Unless you ask the Dodgers, that is.
The Giants ultimately walked away with a 7-5 victory over their longtime rivals after 11 hard-fought innings, but the balls and strikes Tomlinson called during the game nearly hand-delivered the Dodgers a win.
Tomlinson missed a total of 12 calls behind the plate Friday, calling two balls on batters that actually were strikes and 10 strikes that in fact were balls. His 86-percent called strike accuracy during the game was two percent lower than the league average, and his calls on the night resulted in an overall favor of plus-2.44 runs for Los Angeles.
Per Umpire Scorecards, favor metrics represent the impact of an umpire on a team’s or game’s expected runs. Friday night’s 2.44 runs in favor of the Dodgers is the fourth-largest gap of the season in favor of a home team, behind umpire Edwin Moscoso’s 2.45 runs in favor of the San Diego Padres on Thursday, CB Bucknor’s 2.63 runs in the Texas Rangers’ favor April 1 and Lance Barksdale’s 3.17 runs in favor of the Kansas City Royals on May 26.
So far this season, the Giants’ win over the Dodgers is just one of eight games this season with a favor metric greater than two runs.

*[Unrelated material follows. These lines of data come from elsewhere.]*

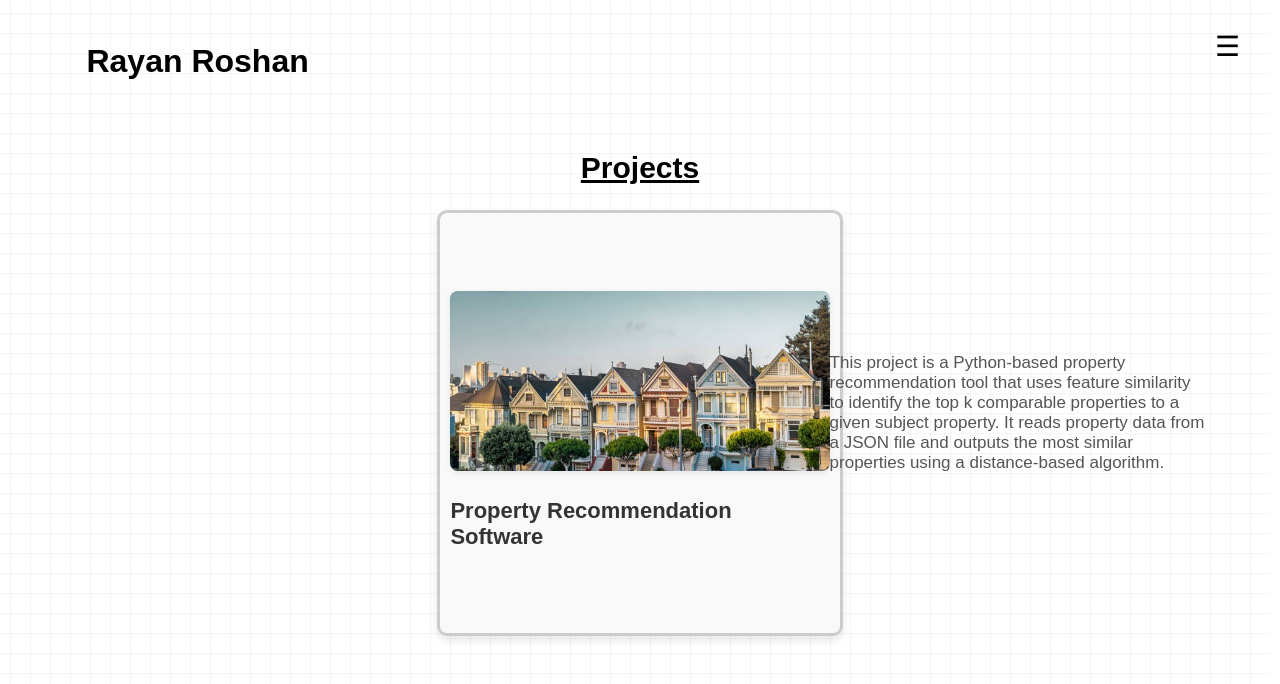
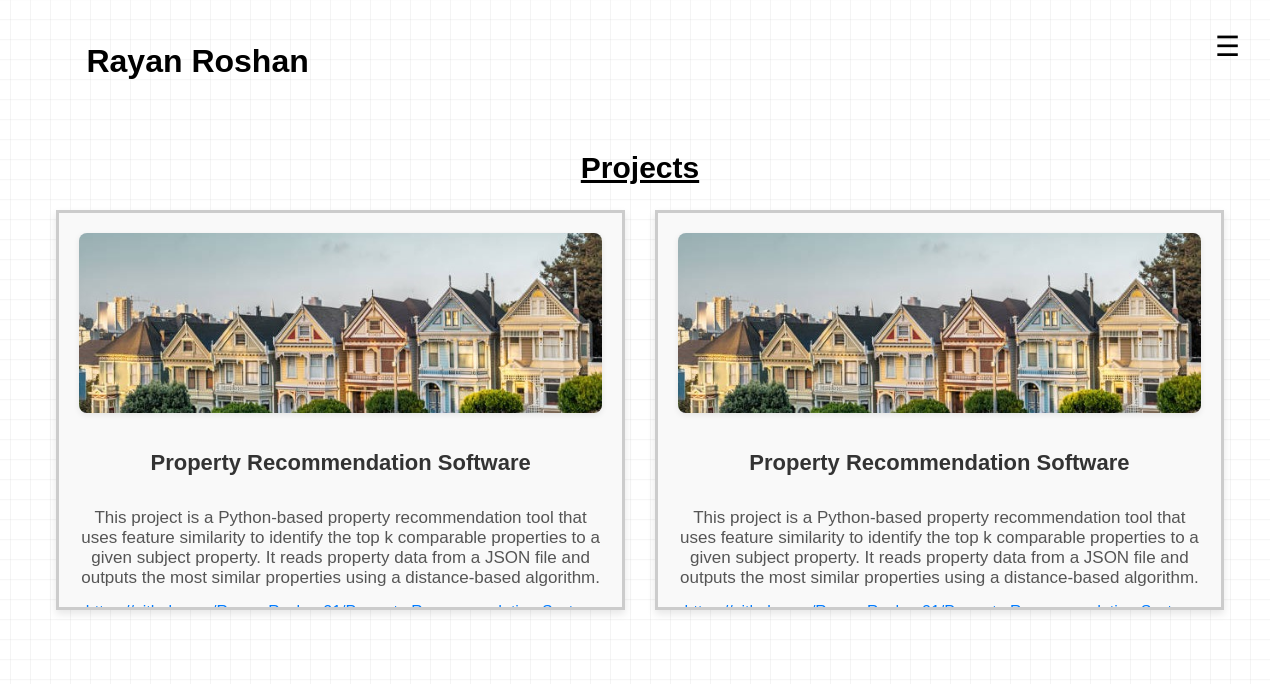
Before and after one commit to Rayan-Roshan21/Rayan_Roshan_website, a React (Vite) app in the folder Rayan_Roshan_Website/: page /projects in a window 1280 px wide. Shown: the top 684 px of the page. Built offline with nearby package versions, Linux system fonts and the light colour scheme.

Commit message:
Made adjustments with the projects container

```diff
--- a/Rayan_Roshan_Website/src/Components/Projects_component/Project.css
+++ b/Rayan_Roshan_Website/src/Components/Projects_component/Project.css
@@ -1,35 +1,48 @@
 .project-container {
     font-family: Arial, Helvetica, sans-serif;
-    padding: 10px;
+    padding: 20px;
     border: 3px solid #ccc;
-    border-radius: 10px;
+    border-radius: 0; /* Remove border radius for seamless connection */
     background-color: #f9f9f9;
-    margin: 10px auto;
+    margin: 0; /* Remove margins */
     display: flex;
-    flex-wrap: wrap;
-    justify-content: center;
-    align-items: center;
-    height: 400px;
-    flex-direction: column; /* Add this line */
-    width: 30%;
+    flex-direction: column;
+    justify-content: flex-start;
+    align-items: stretch;    height: 400px;
+    width: 45%; /* Further reduced to ensure side-by-side placement */
+    box-sizing: border-box; /* This includes padding and border in the width calculation */
     box-shadow: 0 4px 8px rgba(0, 0, 0, 0.1);
     transition: transform 0.3s ease;
+    overflow: hidden;
+}
+.project-container:hover {
+    transform: translateY(-5px);
 }
 
+.projects-wrapper {
+    display: flex;
+    flex-direction: row;
+    flex-wrap: nowrap; /* Prevent wrapping */
+    gap: 30px; /* Remove gap between containers */
+    justify-content: center;
+    align-items: flex-start;
+}
 .project_name {
     font-size: 22px;
     font-weight: bold;
     color: #333;
-    margin-bottom: 5px;
+    margin-bottom: 15px;
     font-family: Arial, Helvetica, sans-serif;
-    text-align: left;
+    text-align: center;
 }
 
 .project-description {
     font-size: 17px;
     color: #555;
-    margin-bottom: 5px;
+    margin-bottom: 15px;
     font-family: Arial, Helvetica, sans-serif;
+    text-align: center;
+    flex-grow: 1;
 }
 
 .project-image {
@@ -37,8 +50,23 @@
     height: 180px;
     object-fit: cover;
     border-radius: 8px;
-    margin-bottom: 5px;
+    margin-bottom: 15px;
     background-color: #e0f7d9;
     box-shadow: 0 2px 6px rgba(0,0,0,0.08);
     display: block;
 }
+
+.project-container .project-github{
+    font-size: 16px;
+    color: #007bff;
+    text-decoration: none;
+    margin-top: auto;
+    margin-bottom: 0;
+    font-family: Arial, Helvetica, sans-serif;
+    text-align: center;
+}
+
+.project-container .project-github:hover {
+    text-decoration: underline;
+    color: #0056b3;
+}
--- a/Rayan_Roshan_Website/src/Components/Projects_component/Project.jsx
+++ b/Rayan_Roshan_Website/src/Components/Projects_component/Project.jsx
@@ -2,14 +2,20 @@ import PropertyImage from '../../assets/property-image.jpg'; // Importing an ima
 import '../Projects_component/Project.css';
 function Project(props) {
     return (
-        <>
-        <div className='project-container'>
-            <img className = "project-image" src={PropertyImage} alt="Images of properties" />
-            <p className='project_name'>{props.name}</p>
-            <p className='project-description'>{props.description}</p>
-            <p>{props.github}</p>
+        <div className='projects-wrapper'>
+            <div className='project-container'>
+                <img className = "project-image" src={PropertyImage} alt="Related image of project." />
+                <p className='project_name'>{props.name}</p>
+                <p className='project-description'>{props.description}</p>
+                <a className = "project-github" href={props.github} target="_blank" rel="noopener noreferrer">{props.github}</a>
+            </div>
+            <div className='project-container'>
+                <img className = "project-image" src={PropertyImage} alt="Related image of project." />
+                <p className='project_name'>{props.name}</p>
+                <p className='project-description'>{props.description}</p>
+                <a className = "project-github" href={props.github} target="_blank" rel="noopener noreferrer">{props.github}</a>
+            </div>
         </div>
-       </>
     );
 }
 
--- a/Rayan_Roshan_Website/src/Pages/Projects.jsx
+++ b/Rayan_Roshan_Website/src/Pages/Projects.jsx
@@ -20,7 +20,9 @@ function Projects() {
     <h2 className='Projects-title'>Projects</h2>
     <div>
       <Project name = "Property Recommendation Software"
-              description = "This project is a Python-based property recommendation tool that uses feature similarity to identify the top k comparable properties to a given subject property. It reads property data from a JSON file and outputs the most similar properties using a distance-based algorithm."/>
+        description = "This project is a Python-based property recommendation tool that uses feature similarity to identify the top k comparable properties to a given subject property. It reads property data from a JSON file and outputs the most similar properties using a distance-based algorithm."
+        github = "https://github.com/Rayan-Roshan21/Property-Recommendation-System"
+        />
     </div>
     </motion.div>
   );
```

On Friday night, the game’s most impactful missed call came in the top of the eighth inning, when Giants outfielder Mike Yastrzemski struck out looking on a full count with two outs and the bases loaded.
With a 5-4 lead, the missed call took away a prime opportunity for the Giants to tack on some insurance. It proved especially costly after the Dodgers came back to tie the game in the ninth.
The other two most impactful calls went against the Giants, too — a called strike three on Michael Conforto that was up in the zone in the top of fourth, and another called strike on Wilmer Flores in the second that also was too high.
In the grand scheme of things, the Giants pulled off a win over the Dodgers regardless. But with the NL West standings as tight as they are, every pitch is incredibly important — especially within the division.